This dislike of weeds by farmers is nothing short of an obsession. And, because of what we know about how weeds sap moisture from crops, the war on weeds takes place for good reason. Because we’ve been trying to get rid of weeds for so long, they have become adaptable to almost any measure we’ve taken to destroy them. They are true survivors.
For instance, scouring rush has been around for at least 300 million years, a remnant from ancient days. One story I’ve read says that because of the high silica content in the stems of this plant, early Americans planted it next to streams along with soapwort, using the silica-filled stems of the rush and the sudsy roots of soapwort to scrub pots and pans. Native Americans supposedly used the plant to stop bleeding, and found it to be an effective diuretic.
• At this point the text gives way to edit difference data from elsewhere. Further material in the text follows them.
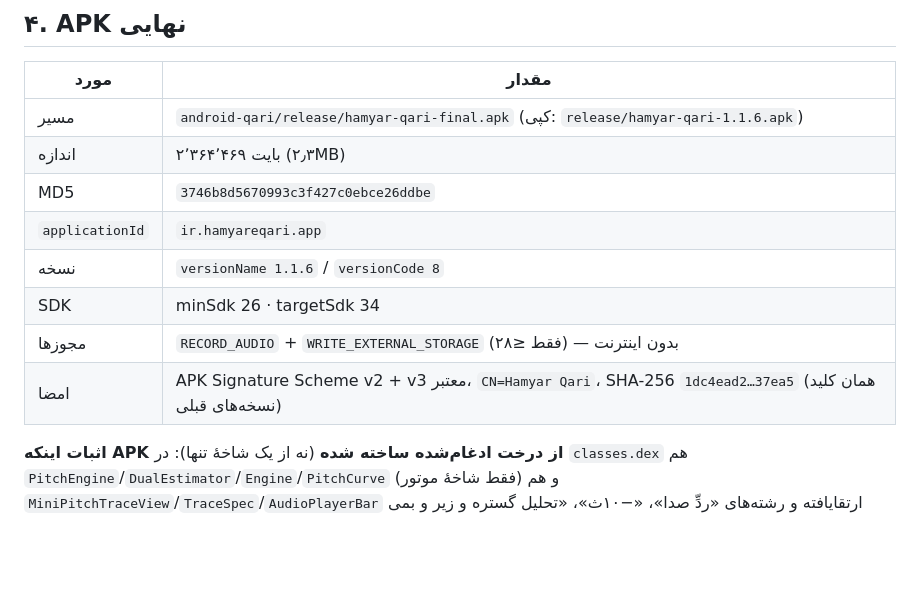
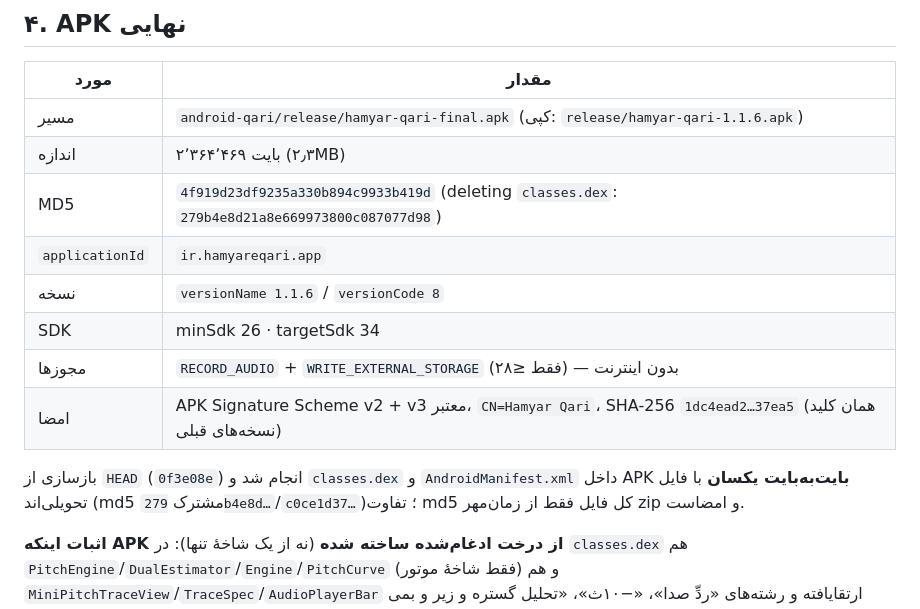
Before and after one commit to mahdi-talebian/Ai, a Markdown page: android-qari/FINAL-BUILD-2026-10-29.md, the part around the change. GitHub-like rendering; blank space fills up the shorter version.

Commit message:
docs: ثبت MD5 نهایی APK و اثبات بازتولید بایت‌به‌بایت classes.dex از HEAD
Co-authored-by: arena-agent <297053741+arena-agent@users.noreply.github.com>

```diff
--- a/android-qari/FINAL-BUILD-2026-10-29.md
+++ b/android-qari/FINAL-BUILD-2026-10-29.md
@@ -76,12 +76,16 @@ git merge --no-ff origin/Android # 17388a7
 |---|---|
 | مسیر | `android-qari/release/hamyar-qari-final.apk` (کپی: `release/hamyar-qari-1.1.6.apk`) |
 | اندازه | ۲٬۳۶۴٬۴۶۹ بایت (۲٫۳MB) |
-| MD5 | `3746b8d5670993c3f427c0ebce26ddbe` |
+| MD5 | `4f919d23df9235a330b894c9933b419d` (deleting `classes.dex`: `279b4e8d21a8e669973800c087077d98`) |
 | `applicationId` | `ir.hamyareqari.app` |
 | نسخه | `versionName 1.1.6` / `versionCode 8` |
 | SDK | minSdk 26 · targetSdk 34 |
 | مجوزها | `RECORD_AUDIO` + `WRITE_EXTERNAL_STORAGE` (فقط ≤۲۸) — بدون اینترنت |
 | امضا | APK Signature Scheme v2 + v3 معتبر، `CN=Hamyar Qari`، SHA-256 `1dc4ead2…37ea5` (همان کلید نسخه‌های قبلی) |
+
+بازسازی از `HEAD` (`0f3e08e`) انجام شد و `classes.dex` و `AndroidManifest.xml`
+داخل APK **بایت‌به‌بایت یکسان** با فایل تحویلی‌اند (md5 مشترک
+`279b4e8d…`/`c0ce1d37…`)؛ تفاوت md5 کل فایل فقط از زمان‌مهر zip و امضاست.
 
 **اثبات اینکه APK از درخت ادغام‌شده ساخته شده** (نه از یک شاخهٔ تنها): در
 `classes.dex` هم `PitchEngine`/`DualEstimator`/`Engine`/`PitchCurve` (فقط
```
Today, some farmers have noticed growing spots of scouring rush in their row crop fields, causing some minor yield losses in very specific areas. Scouring rush isn’t impacted by many herbicides, so it has thrived in wetter fields where tillage hasn’t been used in many seasons.
Because of examples like this, it is no wonder that we are now attending weed resistance field days, dealing with these issues and a wide variety of challenging weeds. As one researcher wisely noted at such a field day last summer in David City, weeds have been adapting to human efforts to kill them for thousands of years. They are even adaptive to cultural practices like crop rotations and cultivation as these methods were employed in the same fields for many years.
We need to understand that weeds serve a purpose. That purpose isn’t to cost farmers more money or increase the amount of gray hair on our heads. It isn’t to keep us up at night. Mother Nature has a more practical purpose in mind, and that is simple ground cover. Exposed soil erodes from water and wind. That’s why after some calamity strips the soil clear of residue, weeds are often the first plants to grow back. Like nature’s own cover crops, they are holding precious topsoil in place.
What is considered a weed depends on your perspective and the location of the plants. Corn can be a weed in a soybean field. Rye is certainly a weed in a winter wheat field. Cedar trees are great when they are growing in a shelterbelt or windbreak, but they are weeds when they are choking grazing plants in a pasture.
I have known a few organic gardeners who allowed weeds to grow in specific areas of their market gardens, because the weeds served as a “catch area” for insects that might have otherwise destroyed valuable garden crops.
I really have no moral to my story, other than to realize that weeds are around for a reason. We will never conquer them completely, nor should we. Our purpose is best served if we employ as many different tools as possible to keep them under control, so our crops are not hindered by overly abundant populations of weed plants that have been survivors for thousands of years.
Be sure to watch www.nebraskafarmer.com and read our February print issue of Nebraska Farmer for news, information and tips on meeting the challenges of drought. Your best online resource for drought information is the Farm Progress drought site at www.DatelineDrought.com.